One might find the prospect of back-to-back symphonies to be weighty and perhaps even tiring. But in fact, it’s a far lighter experience than might be expected. As audience members, we knew exactly what we were in for – we could prime our ears for nothing but Brahms, and could also take a rare opportunity to directly compare his third and fourth symphonies with each other. Additionally, there was less fuss between the usual bite-sized pieces found in the first half of concerts, which warm up the audience but require much of the stage elements to be rearranged. For these reasons, I enjoyed the simplicity of the dual symphony structure, and would enjoy seeing it balanced amidst the usual concert programs.

Nevertheless, there were a few too many empty seats at this concert, which was very disappointing and led me to suspect Hobartians may simply have been Brahmsed-out, having already attended some of the other Festival offerings. Before the music began, a string player walked to the front of the stage and warmly told us that Brahms’s works were “great gifts to humanity” that “open our hearts”. (He also told us to turn off our phones and avoid unwrapping lollies.) Then, Symphony No 3 commenced with conductor Eivind Aadland.

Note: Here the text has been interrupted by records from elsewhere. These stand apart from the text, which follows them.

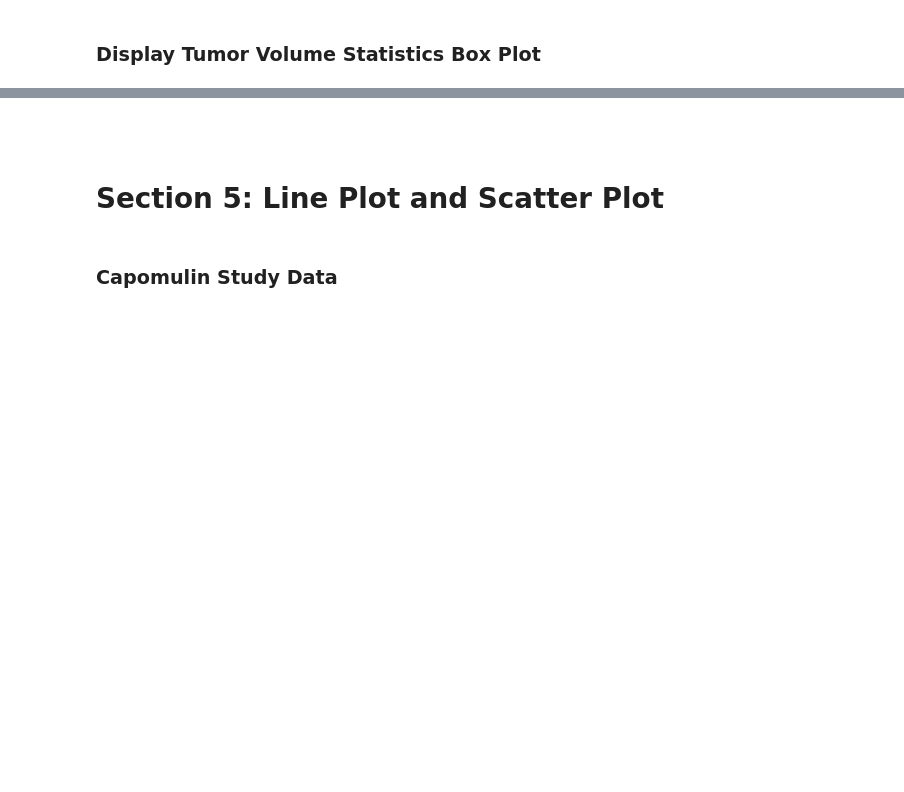
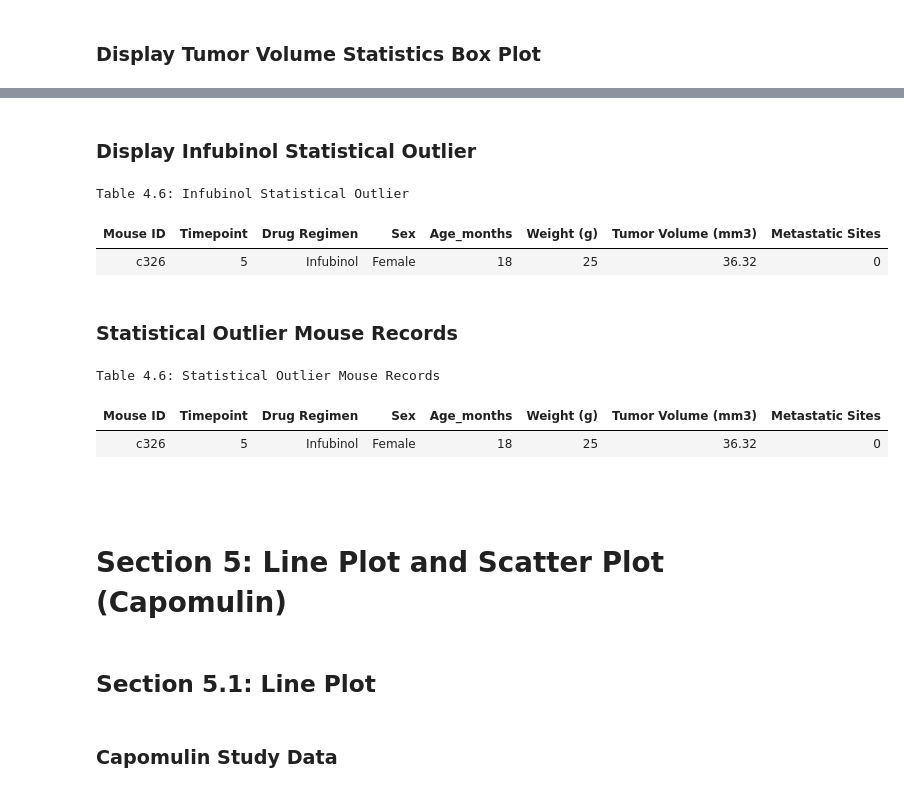
Before and after one commit to njamesgeorge1223/Student-Outcomes-Analysis-with-Pandas, a Jupyter notebook: Pymaceuticals/Pymaceuticals.ipynb, the cells around one changed output, grey strips where cells are left out. Saved outputs shown, nothing was run; the diff lists cells and outputs as text; code cells hidden in the pictures; blank space fills up the shorter version.

```diff
--- a/Pymaceuticals/Pymaceuticals.ipynb
+++ b/Pymaceuticals/Pymaceuticals.ipynb
@@ -600,0 +627,13 @@ subroutine \
+# %% [markdown]
+### **Display Infubinol Statistical Outlier**
+# %%
+function \
+    .ReturnStylerObjectStandardFormat \
+        (infubinolOutlierDataFrame,
+         'Table 4.6: Infubinol Statistical Outlier')
+# %% [output]
+Table 4.6: Infubinol Statistical Outlier
+| Mouse ID | Timepoint | Drug Regimen | Sex | Age_months | Weight (g) | Tumor Volume (mm3) | Metastatic Sites |
+| c326 | 5 | Infubinol | Female | 18 | 25 | 36.32 | 0 |
+# %% [markdown]
+### **Statistical Outlier Mouse Records**
@@ -601,5 +652,16 @@ subroutine \
+# %%
+function \
+    .ReturnStylerObjectStandardFormat \
+        (infubinolOutlierMouseDataFrame,
+         'Table 4.6: Statistical Outlier Mouse Records')
+# %% [output]
+Table 4.6: Statistical Outlier Mouse Records
+| Mouse ID | Timepoint | Drug Regimen | Sex | Age_months | Weight (g) | Tumor Volume (mm3) | Metastatic Sites |
+| c326 | 5 | Infubinol | Female | 18 | 25 | 36.32 | 0 |
 # %% [markdown]
- # <br> **Section 5: Line Plot and Scatter Plot**
+ # <br> **Section 5: Line Plot and Scatter Plot (Capomulin)**
+# %% [markdown]
+## **Section 5.1: Line Plot**
 # %% [markdown]
 ### **Capomulin Study Data**
 # %%
```
Also changed, not shown: parts of 21 cells of this notebook, 3 other files.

Though it may appear a blunt analysis, the first movement Allegro con brio undeniably began with moments of messiness in violins and overpowering brass. It took until the first climax of the movement to build excitement; after which there was an extended rest prior to the start of the second movement Andante. These too-lengthy silent breaks between movements continued throughout the entire event, and greatly detracted from the symphonies’ momentum.

In the Poco allegretto, I could see a clear disconnect between conductor and orchestra – Aadland was precise and expressive in his gestures, but this wasn’t always matched in the players’ responses. Allegro gave a big finish, with its final note being attacked by different players at different times. I’d like to say it’s the fault of the venue’s acoustics, and I suspect it was to a great extent. But then, this assumption also dismisses the players’ control over their performance – and therefore contradicts their far greater performance in the second half.

The Symphony No 4 was excellent: instrumental sections played well individually, which allowed the audience to appreciate their identities as well as Brahms’ orchestration. The second movement Andante Moderato was presented as gently heart-warming and luscious through to intense and angular. The final Allegro energico e passionato gave the concert a big finish – despite a similarly big finish in the first half. Aadland looked exhausted but happy, and still made the effort to show his respect and appreciation to players and the audience, rather than simply leaving the stage. All conductors should take a leaf out of his score, so to speak.

The concert felt quite short, which may be why Aadland made a playful return for the encore – Brahms’ Hungarian Dance No 5. He conducted without a score. After it, people cheered louder than they usually do in Hobart – not just because of the familiarity of this beloved little piece, but because it was the best-performed work on the program.